Gaza conflict brings double trouble to Israel's tourism sector

Just a few weeks after the Israeli Tourism Ministry announced a multi-pronged plan to restart inbound tourism, rockets began firing from Gaza, slamming the industry so soon after the coronavirus.

Bomb-shelter, Ben-Gurion Airport (photo credit: REUTERS/BAZ RATNER)
Bomb-shelter, Ben-Gurion Airport
(photo credit: REUTERS/BAZ RATNER)
The military campaign in Gaza has placed Israel’s travel industry in “one of the worst situations Israel has had in a long time,” Ziontours Jerusalem CEO Mark Feldman told The Jerusalem Post.
“COVID wasn’t enough for us?” Feldman groaned. “All the foreign air carriers have canceled flights to Israel. Even in previous wars,  that didn’t happen. There’s an incredible amount of panic, and a feeling of abandonment.
Feldman went on to stress that “From a professional standpoint, we had a big step forward with the reopening of the local economy due to Israel’s successful vaccination campaign, but now we’ve gone three steps backward. Whatever talk there was about bringing groups of tourists into the country during the next few months has been completely abandoned.”
Just three weeks ago, Israel’s Tourism Ministry announced a multi-pronged plan to restart inbound tourism into Israel after travel was wiped out by the pandemic. The ministry had planned to gradually increase the number of tourists that would be allowed into the country while launching ambitious marketing campaigns in key cities. That is all on hold now.
Adding fuel to the fire, the Royal Caribbean cruise line said over the weekend that it was canceling its new line cruises from Haifa to Greece and other destinations indefinitely.
“Due to the unrest in Israel and the region, Odyssey has not been able to complete the preparations required to operate from Haifa as planned. Given this and the uncertainty of when things will return to normal, the industry’s newest ship will now spend its inaugural season in Florida,” the company said in a statement.
The company said in February that it had big plans to launch operations in Israel this summer and had framed the decision as a vote of confidence in Israel’s tourism market.  The maiden voyage, of a brand new ship that the company had designated specifically for Israel, was scheduled to leave within the next few weeks.
“This is a very cowardly reaction,” Feldman said. “The whole point of the new line was that it was designed for Israeli tourists, not foreign visitors. And that means that once the fighting is over, Israelis will travel again. In my opinion, this was a very myopic perspective on the situation.”
Meanwhile, Feldman said, the panic caused by the security situation will remain long after the fighting dies down. “I keep telling people that we’ll probably have a ceasefire in the near future, and they are saying, no, this is going to be a third intifada. There is a lot of talk in the media about lynchings, and this is a word that most tourists have never heard in relation to Israel. They have heard about riots, about uprisings, but the word ‘lynch’ is much scarier for people. After this all ends, a major effort is going to be needed to change the narrative.”

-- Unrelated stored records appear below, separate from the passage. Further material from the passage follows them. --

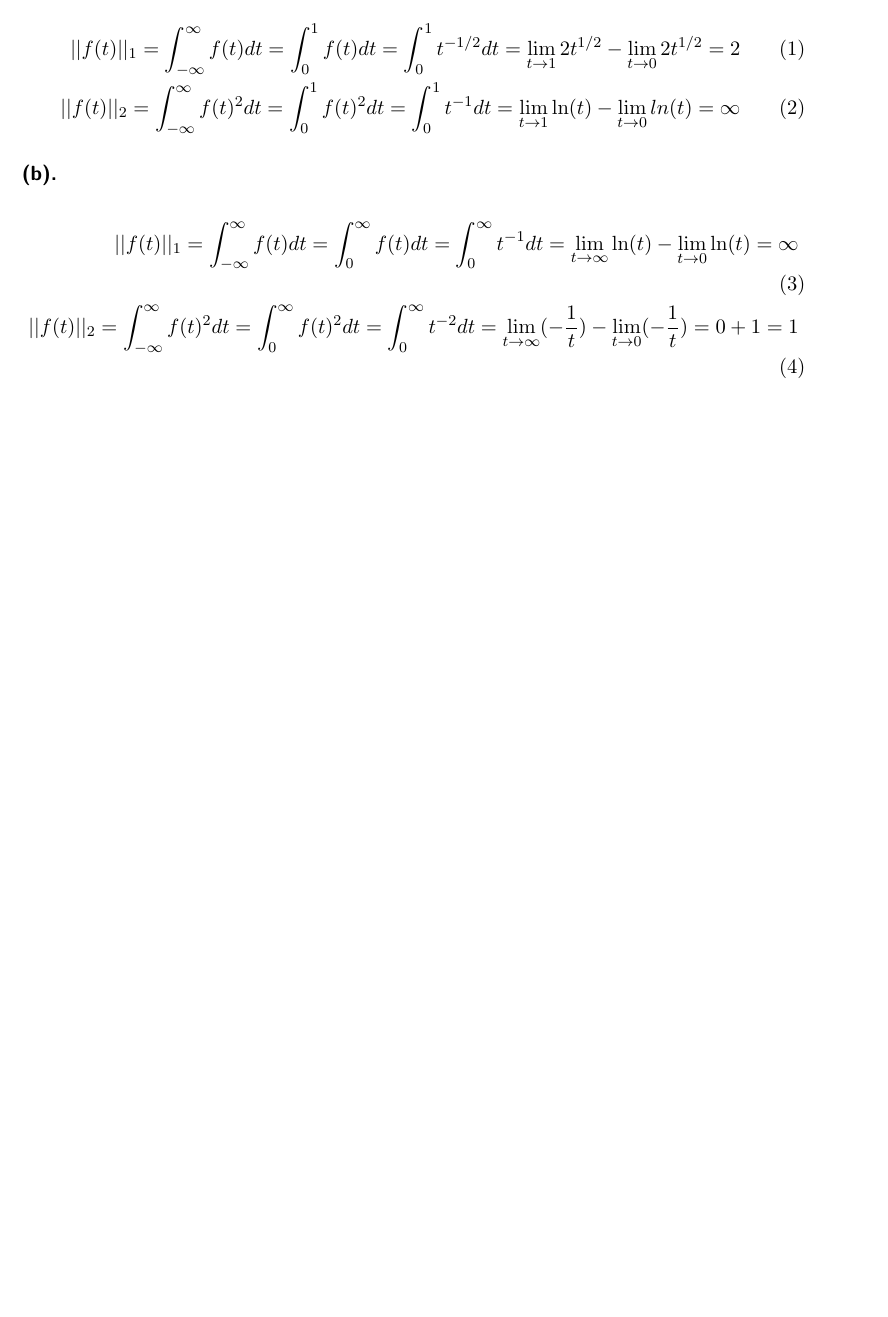
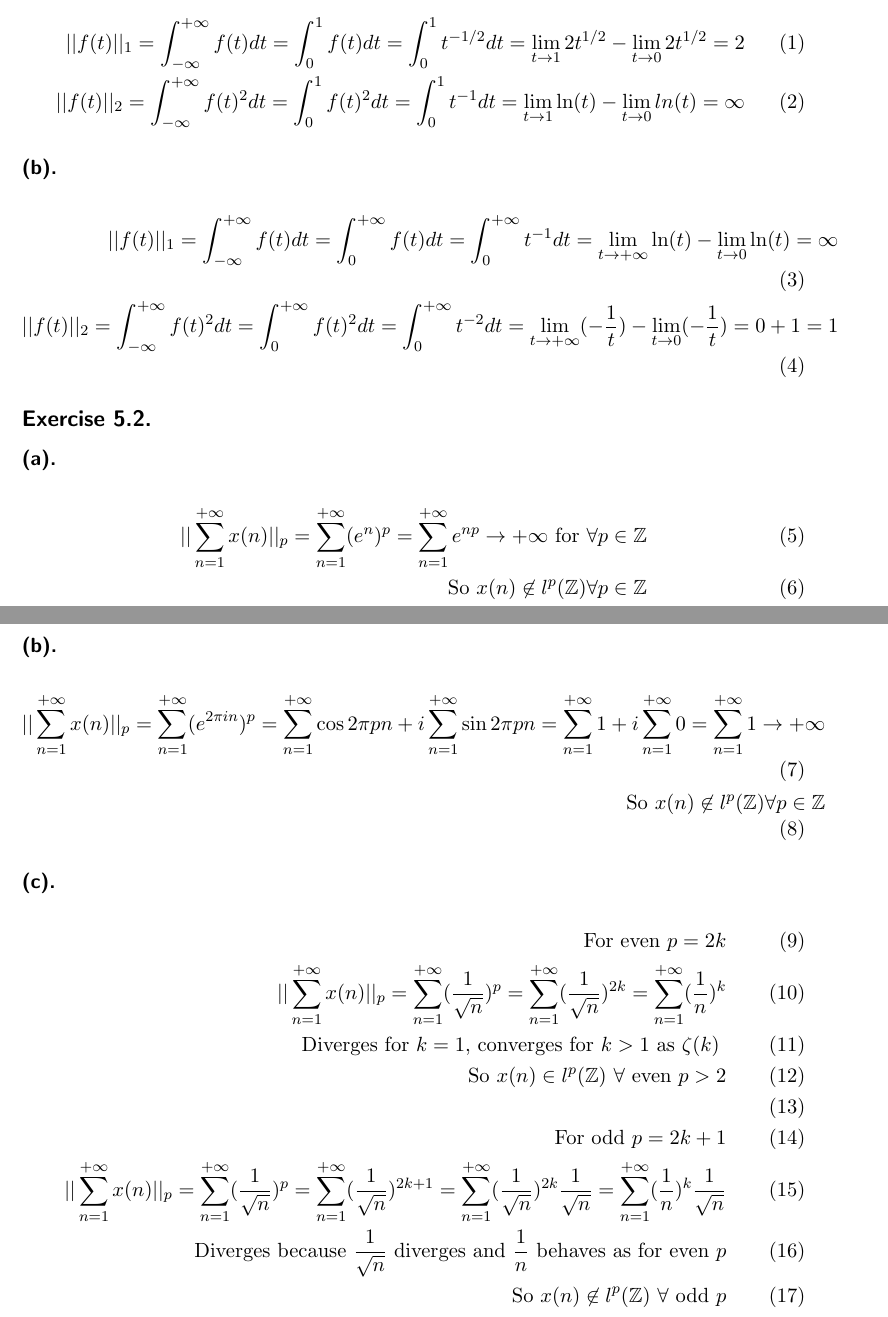
Before and after one commit to panichevd/audiosignals2018, a LaTeX problem sheet (exercise5/ex5.tex): part of the page before the commit and two parts of pages 1 and 2 of 2 after it, the two joined at a grey line, cut so that both start at the same text, the shorter picture padded with empty space. Compiled offline with pdfLaTeX.

Commit message:
exercice 5.2

```diff
--- a/exercise5/ex5.tex
+++ b/exercise5/ex5.tex
@@ -23,14 +23,40 @@
 \subsection{} %5.1
 \subsubsection{} %a
 \begin{align}
-||f(t)||_1 = \int_{-\infty}^{\infty} f(t) dt = \int_{0}^{1} f(t) dt = \int_{0}^{1} t^{-1/2} dt = \lim_{t \to 1} 2 t^{1/2} - \lim_{t \to 0} 2 t^{1/2} = 2\\
-||f(t)||_2 = \int_{-\infty}^{\infty} f(t)^{2} dt = \int_{0}^{1} f(t)^2 dt = \int_{0}^{1} t^{-1} dt = \lim_{t \to 1} \ln(t) - \lim_{t \to 0} ln(t) = \infty
+||f(t)||_1 = \int_{-\infty}^{+\infty} f(t) dt = \int_{0}^{1} f(t) dt = \int_{0}^{1} t^{-1/2} dt = \lim_{t \to 1} 2 t^{1/2} - \lim_{t \to 0} 2 t^{1/2} = 2\\
+||f(t)||_2 = \int_{-\infty}^{+\infty} f(t)^{2} dt = \int_{0}^{1} f(t)^2 dt = \int_{0}^{1} t^{-1} dt = \lim_{t \to 1} \ln(t) - \lim_{t \to 0} ln(t) = \infty
 \end{align}
 
+\subsubsection{} %b
+\begin{align}
+||f(t)||_1 = \int_{-\infty}^{+\infty} f(t) dt = \int_{0}^{+\infty} f(t) dt = \int_{0}^{+\infty} t^{-1} dt = \lim_{t \to +\infty} \ln(t) - \lim_{t \to 0} \ln(t) = \infty\\
+||f(t)||_2 = \int_{-\infty}^{+\infty} f(t)^{2} dt = \int_{0}^{+\infty} f(t)^2 dt = \int_{0}^{+\infty} t^{-2} dt = \lim_{t \to+ \infty} (-\frac{1}{t}) - \lim_{t \to 0} (-\frac{1}{t}) = 0 + 1 = 1
+\end{align}
+
+\subsection{} %5.1
 \subsubsection{} %a
 \begin{align}
-||f(t)||_1 = \int_{-\infty}^{\infty} f(t) dt = \int_{0}^{\infty} f(t) dt = \int_{0}^{\infty} t^{-1} dt = \lim_{t \to \infty} \ln(t) - \lim_{t \to 0} \ln(t) = \infty\\
-||f(t)||_2 = \int_{-\infty}^{\infty} f(t)^{2} dt = \int_{0}^{\infty} f(t)^2 dt = \int_{0}^{\infty} t^{-2} dt = \lim_{t \to \infty} (-\frac{1}{t}) - \lim_{t \to 0} (-\frac{1}{t}) = 0 + 1 = 1
+||\sum\limits_{n=1}^{+\infty} x(n)||_p = \sum\limits_{n=1}^{+\infty}( e^{n})^{p} = \sum\limits_{n=1}^{+\infty} e^{np} \to +\infty \text{ for } \forall p \in \mathbb{Z}\\
+\text{So $x(n) \not \in l^p(\mathbb{Z}) \forall p \in \mathbb{Z}$}
+\end{align}
+
+\subsubsection{} %b
+\begin{align}
+||\sum\limits_{n=1}^{+\infty} x(n)||_p = \sum\limits_{n=1}^{+\infty}(e^{2\pi i n})^{p} =  \sum\limits_{n=1}^{+\infty} \cos{2\pi pn} + i\sum\limits_{n=1}^{+\infty} \sin{2\pi pn} =  \sum\limits_{n=1}^{+\infty}1 + i  \sum\limits_{n=1}^{+\infty}0 =  \sum\limits_{n=1}^{+\infty}1 \to +\infty\\
+\text{So $x(n) \not \in l^p(\mathbb{Z}) \forall p \in \mathbb{Z}$}
+\end{align}
+
+\subsubsection{} %с
+\begin{align}
+\text{For even $p = 2k$}\\
+||\sum\limits_{n=1}^{+\infty} x(n)||_p = \sum\limits_{n=1}^{+\infty}(\frac{1}{\sqrt{n}})^{p} = \sum\limits_{n=1}^{+\infty}(\frac{1}{\sqrt{n}})^{2k} = \sum\limits_{n=1}^{+\infty}(\frac{1}{n})^{k}\\
+\text{Diverges for $k=1$, converges for $k>1$ as $\zeta(k)$ } \\
+\text{So $x(n) \in l^p(\mathbb{Z})$ $\forall$ even $p > 2$}\\\\
+\text{For odd $p = 2k+1$}\\
+||\sum\limits_{n=1}^{+\infty} x(n)||_p = \sum\limits_{n=1}^{+\infty}(\frac{1}{\sqrt{n}})^{p} = \sum\limits_{n=1}^{+\infty}(\frac{1}{\sqrt{n}})^{2k+1} =  \sum\limits_{n=1}^{+\infty}(\frac{1}{\sqrt{n}})^{2k}\frac{1}{\sqrt{n}} = \sum\limits_{n=1}^{+\infty}(\frac{1}{n})^{k}\frac{1}{\sqrt{n}}\\
+\text{Diverges because $\frac{1}{\sqrt{n}}$ diverges and $\frac{1}{n}$ behaves as for even $p$}\\
+%\text{Diverges because $\frac{1}{\sqrt{n}$ diverges and $\frac{1}{n}$ behaves as for even $p$ } \\
+\text{So $x(n)\not \in l^p(\mathbb{Z})$ $\forall$ odd $p$}
 \end{align}
 
 \end{document}
```
Also changed, not shown: exercise5/ex5.pdf.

In addition, Israelis currently abroad have yet another reason to put off returning home, Feldman said. “Add this to the cost of having to do additional COVID-19 tests when they fly, the quarantines, and all of the other challenges, and people just don’t want to get caught up in all this,” he said.
Meanwhile, Israel’s internal tourism market is in a holding pattern as the situation develops. Many events last week were canceled on short notice, but most organizers haven’t made long-term cancellations. In Tel Aviv and other cities in the country’s center that have been the target of rocket barrages, popular nightlife hot-spots are largely empty.
Hotel occupancy in Jerusalem for the Shavuot holiday Sunday night and Monday was reported to be low, but not to the point of catastrophe.
“Occupancy is not at the high levels that we would normally expect for the Shavuot holiday, but there wasn’t a rush of last-minute cancellations or anything like that,” said a spokesperson for the King David and David Citadel hotels in Jerusalem.